- _Instructions for the task_: Reproduce the records word for word, apart from the images they contain.

- _Provided information_:
>>>
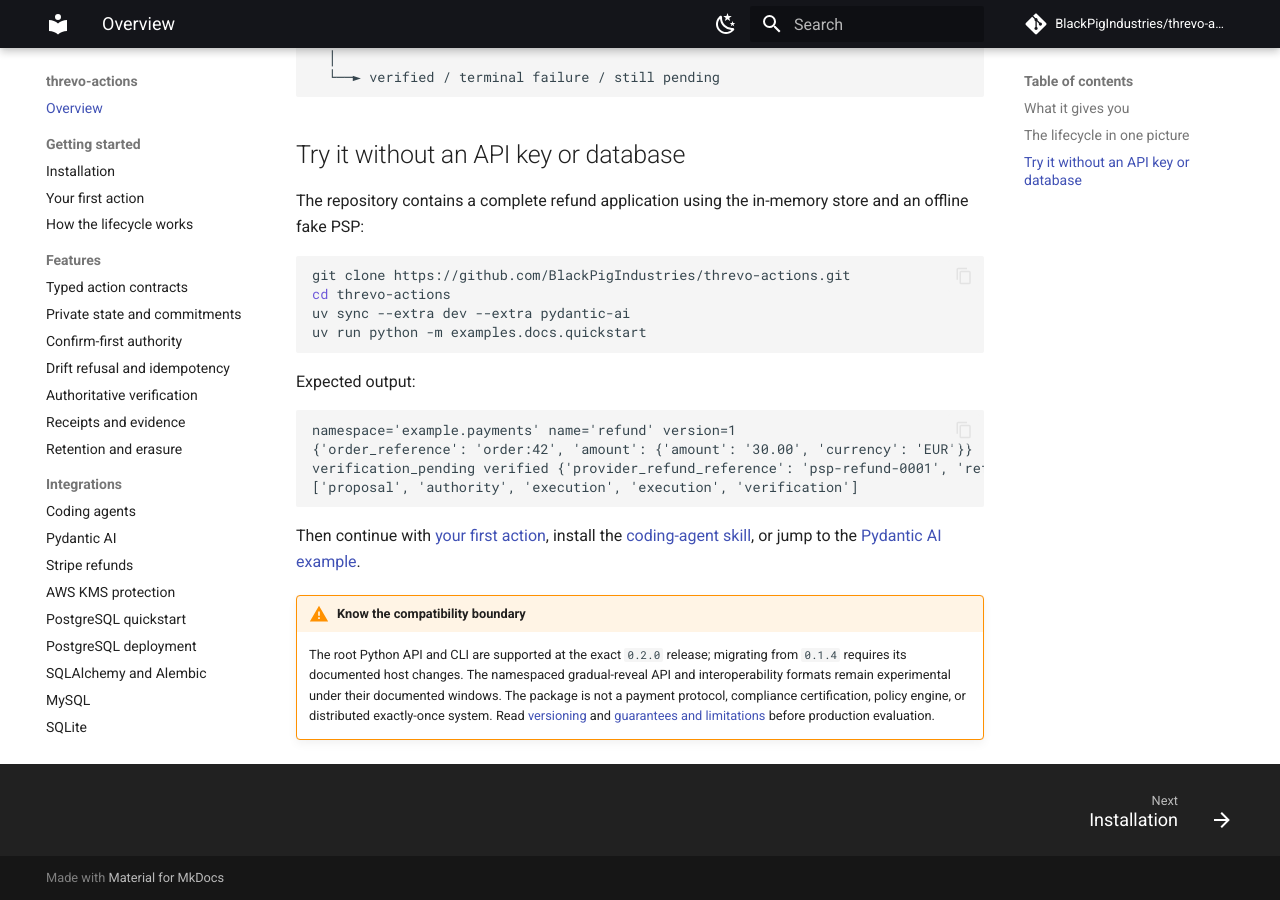
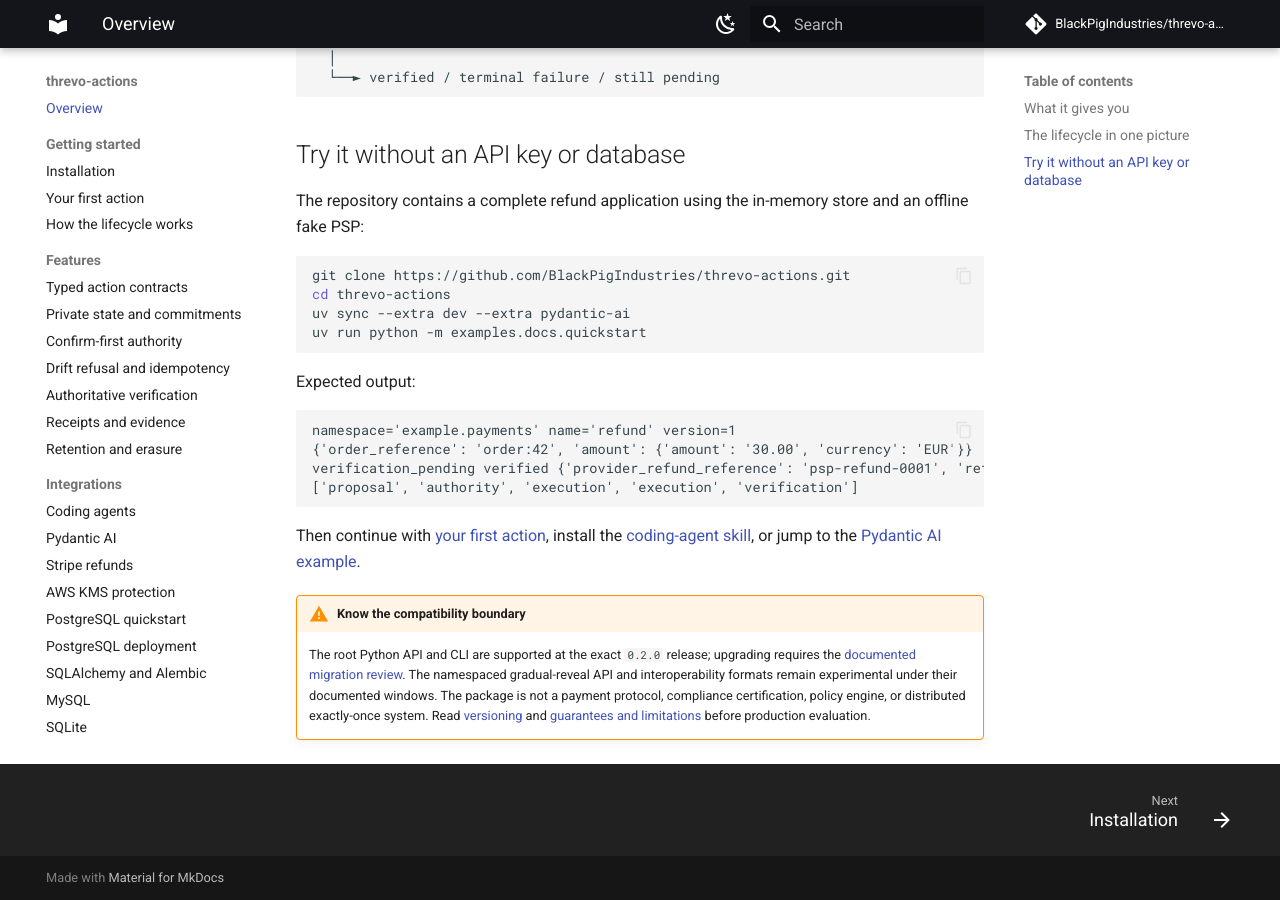
Before and after one commit to BlackPigIndustries/threvo-actions, an MkDocs documentation site: the page built from docs/index.md, in a window 1280 px wide and 900 px high, scrolled down 2037 px. Built offline with MkDocs 1.6.1 and Material for MkDocs 9.7.7, drawn with Linux system fonts in a browser that asks for light colours; comment, search, counter and statistics services are not loaded.

Commit message:
docs: align patch-series and upgrade guidance with 0.2.0

```diff
--- a/docs/index.md
+++ b/docs/index.md
@@ -97,7 +97,7 @@ the [coding-agent skill](integrations/coding-agents.md), or jump to the
 !!! warning "Know the compatibility boundary"
 
     The root Python API and CLI are supported at the exact `0.2.0` release;
-    migrating from `0.1.4` requires its documented host changes. The
+    upgrading requires the [documented migration review](releases/0.2.0.md). The
     namespaced gradual-reveal API and interoperability formats remain
     experimental under their documented windows. The package is not a payment
     protocol, compliance certification, policy engine, or distributed
```
Also changed, not shown: docs/guarantees-and-limitations.md (+1 -1 lines), docs/reference/index.md (+1 -1 lines), docs/versioning.md (+3 -3 lines).
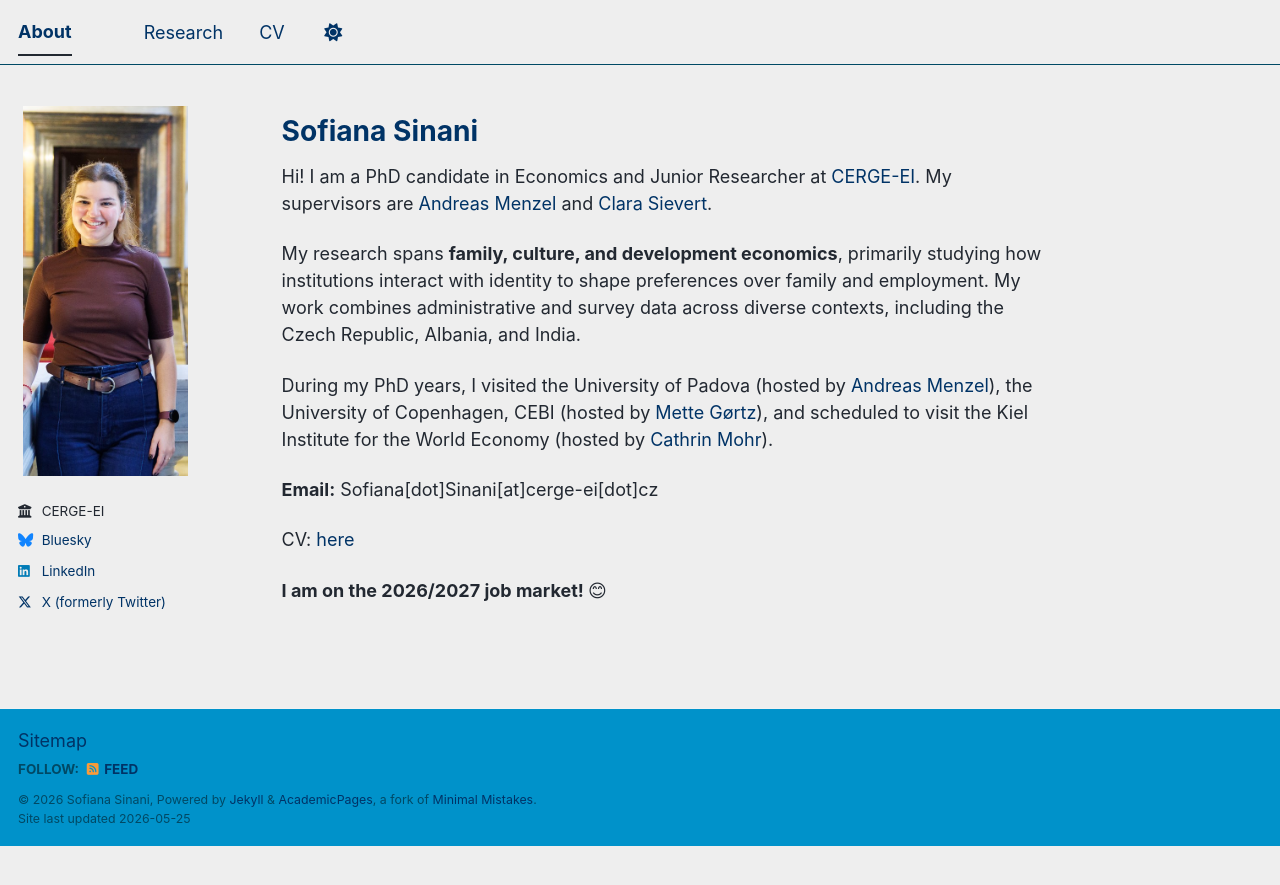
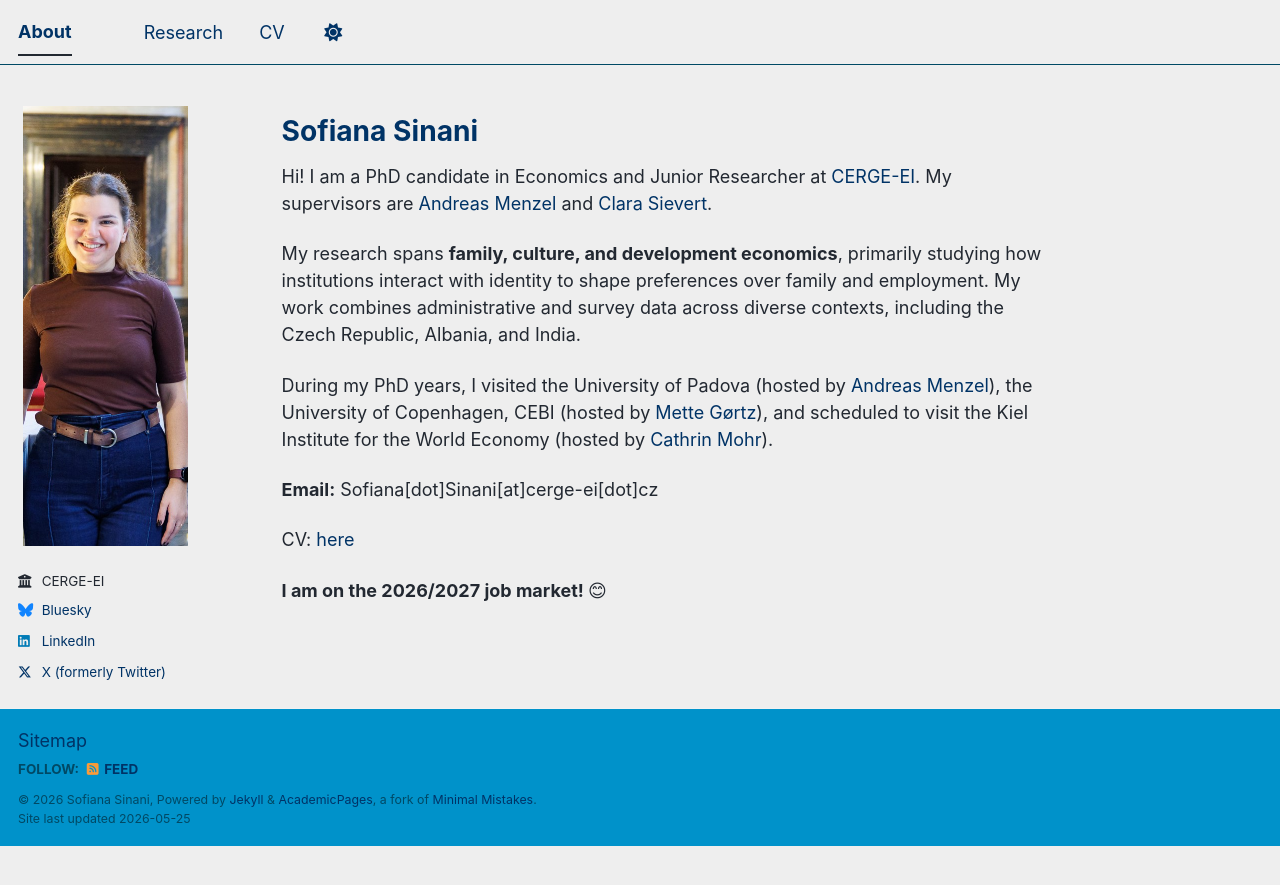
Before and after one commit to sofianasinani/sofianasinani.github.io, a Jekyll site: the page built from _pages/about.md, in a window 1280 px wide. Shown: the top 885 px of the page. Built offline with Jekyll 4.4.1, drawn with Linux system fonts in a browser that asks for light colours; a script bundle is joined from its source files by our own code; library files that are not in the unit come from our copies.

Commit message:
Update main.scss

```diff
--- a/assets/css/main.scss
+++ b/assets/css/main.scss
@@ -34,13 +34,13 @@
 ;
 
 .sidebar {
-  width: 300px !important;
-  max-width: 300px !important;
+  width: 380px !important;
+  max-width: 380px !important;
 }
 
 .author__avatar {
-  width: 300px !important;
-  height: 380px !important;
+  width: 350px !important;
+  height: 450px !important;
   border: none !important;
   box-shadow: none !important;
   border-radius: 0 !important;
@@ -48,8 +48,8 @@
 }
 
 .author__avatar img {
-  width: 300px !important;
-  height: 380px !important;
+  width: 350px !important;
+  height: 450px !important;
   object-fit: cover !important;
   object-position: top center !important;
   border: none !important;
@@ -57,21 +57,6 @@
   outline: none !important;
   border-radius: 0 !important;
   clip-path: none !important;
-}
-
-.author__avatar img:before,
-.author__avatar img:after {
-  border-radius: 0 !important;
-}
-
-.page__content a {
-  text-decoration: none !important;
-  color: #003366 !important;
-}
-
-.page__content a:hover {
-  text-decoration: underline !important;
-  color: #003366 !important;
 }
 
 .author__name {
```
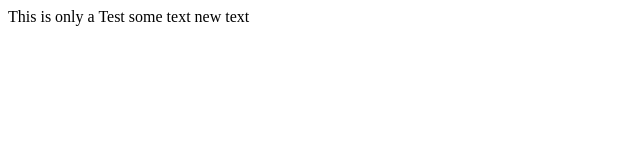
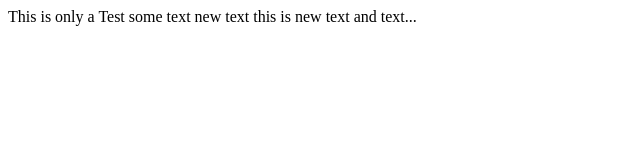
Before and after one commit to lahcenerr/MyApp, a plain HTML site: page index.html in a window 1280 px wide. Shown: the whole page, without its empty margins (0-640 px from the left). Drawn offline with Linux system fonts and the light colour scheme.

Commit message:
new change2

```diff
--- a/index.html
+++ b/index.html
@@ -7,5 +7,7 @@
 This is only a Test
 some text
 new text
+this is new text
+and text...
 </body>
 </html>
```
<<<
- _Your response_:
Before and after one commit to BlackPigIndustries/threvo-actions, an MkDocs documentation site: the page built from docs/index.md, in a window 1280 px wide and 900 px high, scrolled down 2037 px. Built offline with MkDocs 1.6.1 and Material for MkDocs 9.7.7, drawn with Linux system fonts in a browser that asks for light colours; comment, search, counter and statistics services are not loaded.

Commit message:
docs: align patch-series and upgrade guidance with 0.2.0

```diff
--- a/docs/index.md
+++ b/docs/index.md
@@ -97,7 +97,7 @@ the [coding-agent skill](integrations/coding-agents.md), or jump to the
 !!! warning "Know the compatibility boundary"
 
     The root Python API and CLI are supported at the exact `0.2.0` release;
-    migrating from `0.1.4` requires its documented host changes. The
+    upgrading requires the [documented migration review](releases/0.2.0.md). The
     namespaced gradual-reveal API and interoperability formats remain
     experimental under their documented windows. The package is not a payment
     protocol, compliance certification, policy engine, or distributed
```
Also changed, not shown: docs/guarantees-and-limitations.md (+1 -1 lines), docs/reference/index.md (+1 -1 lines), docs/versioning.md (+3 -3 lines).
Before and after one commit to sofianasinani/sofianasinani.github.io, a Jekyll site: the page built from _pages/about.md, in a window 1280 px wide. Shown: the top 885 px of the page. Built offline with Jekyll 4.4.1, drawn with Linux system fonts in a browser that asks for light colours; a script bundle is joined from its source files by our own code; library files that are not in the unit come from our copies.

Commit message:
Update main.scss

```diff
--- a/assets/css/main.scss
+++ b/assets/css/main.scss
@@ -34,13 +34,13 @@
 ;
 
 .sidebar {
-  width: 300px !important;
-  max-width: 300px !important;
+  width: 380px !important;
+  max-width: 380px !important;
 }
 
 .author__avatar {
-  width: 300px !important;
-  height: 380px !important;
+  width: 350px !important;
+  height: 450px !important;
   border: none !important;
   box-shadow: none !important;
   border-radius: 0 !important;
@@ -48,8 +48,8 @@
 }
 
 .author__avatar img {
-  width: 300px !important;
-  height: 380px !important;
+  width: 350px !important;
+  height: 450px !important;
   object-fit: cover !important;
   object-position: top center !important;
   border: none !important;
@@ -57,21 +57,6 @@
   outline: none !important;
   border-radius: 0 !important;
   clip-path: none !important;
-}
-
-.author__avatar img:before,
-.author__avatar img:after {
-  border-radius: 0 !important;
-}
-
-.page__content a {
-  text-decoration: none !important;
-  color: #003366 !important;
-}
-
-.page__content a:hover {
-  text-decoration: underline !important;
-  color: #003366 !important;
 }
 
 .author__name {
```
Before and after one commit to lahcenerr/MyApp, a plain HTML site: page index.html in a window 1280 px wide. Shown: the whole page, without its empty margins (0-640 px from the left). Drawn offline with Linux system fonts and the light colour scheme.

Commit message:
new change2

```diff
--- a/index.html
+++ b/index.html
@@ -7,5 +7,7 @@
 This is only a Test
 some text
 new text
+this is new text
+and text...
 </body>
 </html>
```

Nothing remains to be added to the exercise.